Laarman, who is a world renown artist, uses 3D printing in much of his work. He currently has an exhibition at the Friedman Benda in New York City. The exhibition features many of his elaborately designed furniture pieces, including a bench and some chairs that have been 3D printed, using Laarman’s MX3D printer (MX3D-Metal).
The MX3D-Metal is a robotic arm that prints using stainless steel and other metals. The patent-pending robotic 3D printer is not anything like traditional 3D printers. It prints in mid-air, drawing lines in space, which at times create some incredibly complex designs. Laarman has already generated interest from many large corporations, including construction companies and shipyards. The MX3D-Metal is responsible for creating the Dragon Bench (seen below), which is a 12×8 foot gigantic bench. This is one of the pieces on display at the Friedman Benda.
Many of Laarman’s other chairs and tables at the exhibition also are created with the help of 3D printing. He has been utilizing 3D printing to design and fabricate chairs since 2006. Laarman however, doesn’t rely solely on his MX3D-Metal for the design of all of the chairs in the exhibit. CNC systems, robotics, and parametric software also go into the equation when creating these works of art.
The latest and perhaps ‘greatest’ new chair that has been created by Laarman and his Bitsandparts spinoff project, is the Makerchair. The Makerchair is a 3D printable chair, that was designed with the help of crowdsourcing, and is consider to be the first “crowd fabricated” chair ever made. It was generated out of 202 3D printed jigsaw puzzle pieces, and can be printed on most 3D printers. Laarman is currently allowing anyone to download the design files for the chair, so that they can print it out at home.
Once printed, the jigsaw pieces can be assembled to create a real, standard sized chair. Because there are so many pieces, the chair can be printed on just about any size FDM based 3D printer, such as a Makerbot, Ultimaker, RepRap, etc.
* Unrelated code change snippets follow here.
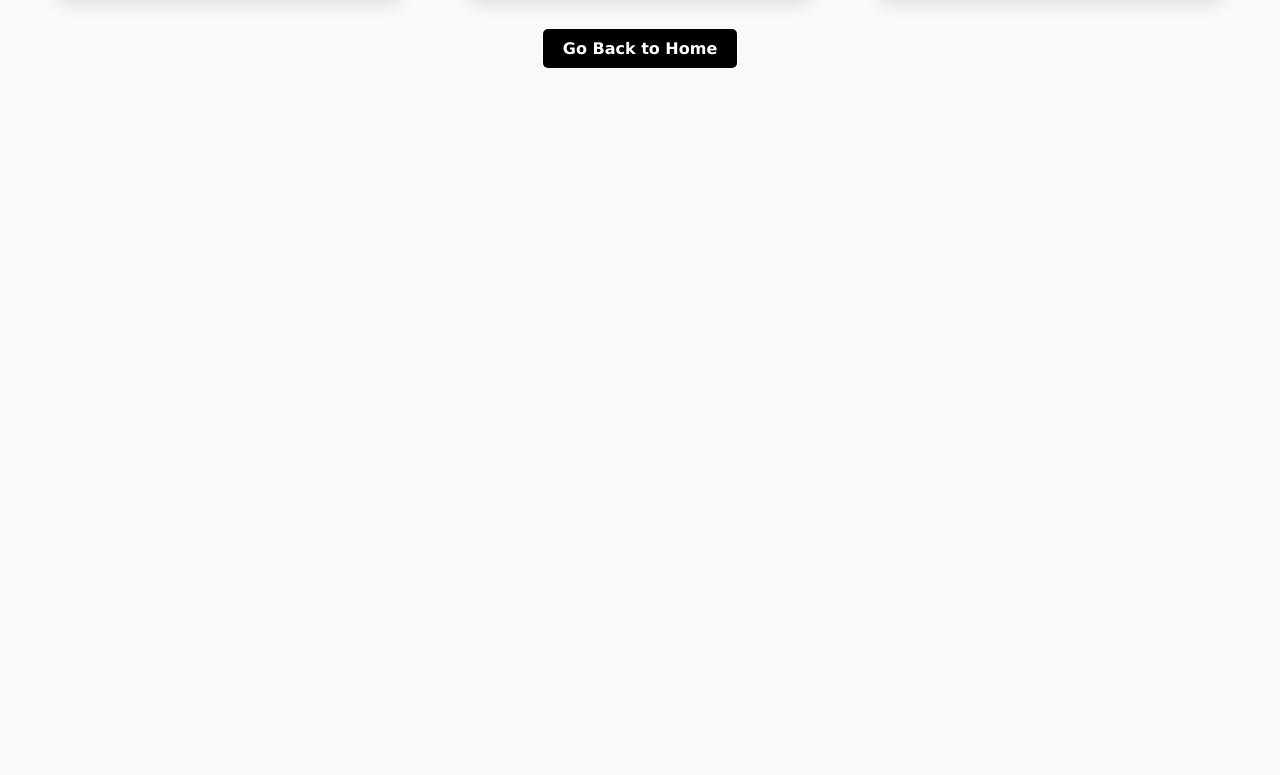
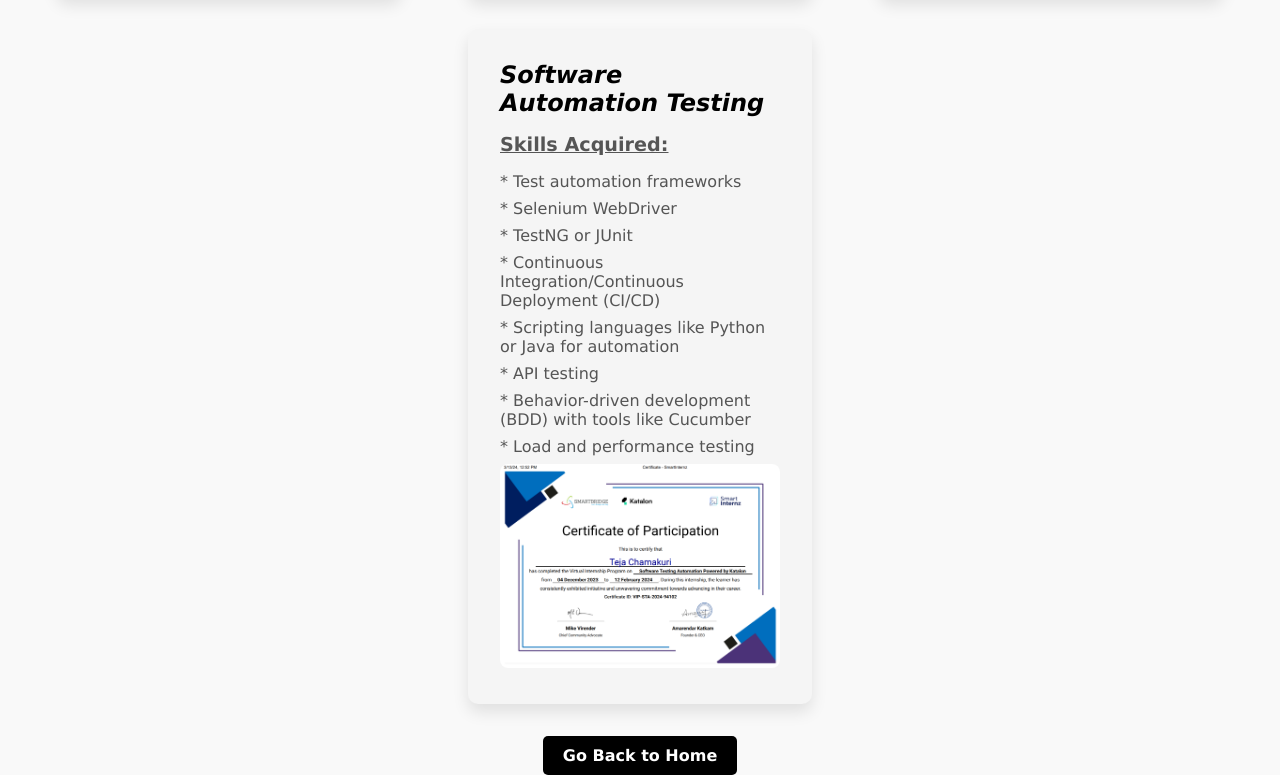
Before and after one commit to teja-techenthusiast/Portfolio, a plain HTML site: page internships and certifications.html in a window 1280 px wide. Shown: the part 1349-2124 px from the top of the page. Before the commit the page ends 1417 px from the top, so only its background shows below. Drawn offline with Linux system fonts and the light colour scheme.

Commit message:
updated certifications

```diff
--- a/internships and certifications.html
+++ b/internships and certifications.html
@@ -141,7 +141,7 @@
 
     <div class="container">
 
-        <div class="card" onclick="showModal('assessts/Acc certificate_page-0001.jp')">
+        <div class="card" onclick="showModal('assessts/Acc certificate_page-0001.jpg')">
             <div class="card-title">Developer Job Simulation - Accenture</div>
             <div class="card-footer">Skills Acquired:</div>
             <div class="skills-list">
@@ -254,6 +254,25 @@
             </div>
         </div>
 
+        <!-- Software Automation Testing Certification -->
+        <div class="card" onclick="showModal('assessts/Testing.png')">
+            <div class="card-title">Software Automation Testing</div>
+            <div class="card-footer">Skills Acquired:</div>
+            <div class="skills-list">
+                <li>* Test automation frameworks</li>
+                <li>* Selenium WebDriver</li>
+                <li>* TestNG or JUnit</li>
+                <li>* Continuous Integration/Continuous Deployment (CI/CD)</li>
+                <li>* Scripting languages like Python or Java for automation</li>
+                <li>* API testing</li>
+                <li>* Behavior-driven development (BDD) with tools like Cucumber</li>
+                <li>* Load and performance testing</li>
+            </div>
+            <div class="card-image">
+                <img alt="Software Automation Testing Certification" src="assessts/Testing.png">
+            </div>
+        </div>
+
     </div>
 
     <!-- Modal -->
```
Also changed, not shown: assessts/Testing.png (added).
It has also recently been improved upon and now only consists of 77 parts, rather than the original 202. Laarman estimates that it will take about 10 days to completely manufacture, and will cost about $30 in supplies.
Check out the video below for more details on how this chair is created.